3/4"x 1/2" pendant on a chain.
A unique design that incorporates two classic Celtic symbols: the shamrock of Ireland and the ancient trinity knot. In solid sterling silver. Matching earrings available.
So how did the shamrock become an emblem of Ireland?
It wasn't until the 17th century that it became the custom to wear the shamrock on the feast of Ireland's patron saint; until then, the Irish wore a special St. Patrick's cross, made just for the occasion. Then, in the late 18th century, the shamrock was adopted as an emblem by the Volunteers of 1777. But it didn't really become widely popular until the 19th century, when the emerging Nationalist movements took the shamrock, along with the harp, as one of their emblems. Viewed as an act of rebellion in Victorian England, Irish regiments were forbidden to display it. This one single act may have done more to establish the shamrock as Ireland's national emblem than anything else.

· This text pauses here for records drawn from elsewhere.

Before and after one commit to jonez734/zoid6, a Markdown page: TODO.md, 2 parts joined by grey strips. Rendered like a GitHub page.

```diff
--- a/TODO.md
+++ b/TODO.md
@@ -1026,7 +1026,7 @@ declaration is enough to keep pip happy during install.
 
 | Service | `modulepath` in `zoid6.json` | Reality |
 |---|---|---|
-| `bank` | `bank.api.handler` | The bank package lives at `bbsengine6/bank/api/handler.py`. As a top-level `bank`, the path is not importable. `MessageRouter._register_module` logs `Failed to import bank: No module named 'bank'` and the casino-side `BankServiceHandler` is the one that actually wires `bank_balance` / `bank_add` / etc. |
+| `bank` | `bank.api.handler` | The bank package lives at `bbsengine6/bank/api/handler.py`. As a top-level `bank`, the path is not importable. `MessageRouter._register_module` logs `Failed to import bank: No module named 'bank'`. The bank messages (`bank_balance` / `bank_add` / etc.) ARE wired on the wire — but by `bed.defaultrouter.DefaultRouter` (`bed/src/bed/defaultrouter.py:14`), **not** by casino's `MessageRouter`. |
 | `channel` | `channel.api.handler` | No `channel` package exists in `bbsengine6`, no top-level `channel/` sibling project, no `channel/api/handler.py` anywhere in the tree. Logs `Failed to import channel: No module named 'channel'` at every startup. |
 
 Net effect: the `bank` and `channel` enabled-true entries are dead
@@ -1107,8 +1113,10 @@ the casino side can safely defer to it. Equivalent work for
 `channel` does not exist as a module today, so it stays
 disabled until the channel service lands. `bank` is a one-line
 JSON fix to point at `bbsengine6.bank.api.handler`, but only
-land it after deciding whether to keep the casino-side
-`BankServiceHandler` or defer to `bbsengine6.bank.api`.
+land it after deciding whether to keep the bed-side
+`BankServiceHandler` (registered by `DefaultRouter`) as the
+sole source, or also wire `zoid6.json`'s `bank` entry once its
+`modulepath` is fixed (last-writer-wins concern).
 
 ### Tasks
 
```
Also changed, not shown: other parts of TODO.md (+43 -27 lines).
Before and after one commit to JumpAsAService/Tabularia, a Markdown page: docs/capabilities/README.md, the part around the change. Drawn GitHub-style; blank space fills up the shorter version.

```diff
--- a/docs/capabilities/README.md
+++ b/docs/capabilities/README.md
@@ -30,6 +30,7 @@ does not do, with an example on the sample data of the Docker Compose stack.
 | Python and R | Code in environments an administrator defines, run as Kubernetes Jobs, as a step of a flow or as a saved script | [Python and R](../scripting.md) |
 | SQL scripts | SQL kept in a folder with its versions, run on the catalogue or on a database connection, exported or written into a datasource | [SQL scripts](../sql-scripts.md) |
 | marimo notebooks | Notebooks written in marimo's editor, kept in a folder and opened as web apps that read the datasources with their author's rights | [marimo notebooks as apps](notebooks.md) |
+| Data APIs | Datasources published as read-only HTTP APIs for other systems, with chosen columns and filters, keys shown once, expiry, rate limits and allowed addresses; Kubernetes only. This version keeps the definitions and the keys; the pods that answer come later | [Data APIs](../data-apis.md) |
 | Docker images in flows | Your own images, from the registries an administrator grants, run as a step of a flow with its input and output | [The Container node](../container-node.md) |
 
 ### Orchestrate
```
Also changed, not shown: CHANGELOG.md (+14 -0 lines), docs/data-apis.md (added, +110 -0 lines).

Today, the shamrock is firmly established as the most instantly recognizable emblem of Ireland. For good luck, it's usually included in the bouquet of an Irish bride, and also in the boutonniere of the groom. It's the symbol of a quality B & B that's earned the right to display it. And, it's also an integral part of an old tradition called "drowning the shamrock." This takes place on St. Patrick's Day, when the shamrock that has been worn in the hat or lapel is removed and put into the last drink of the evening. A toast is proposed and then, when the toast has been honored, the shamrock is taken from the bottom of the glass and thrown over the left shoulder.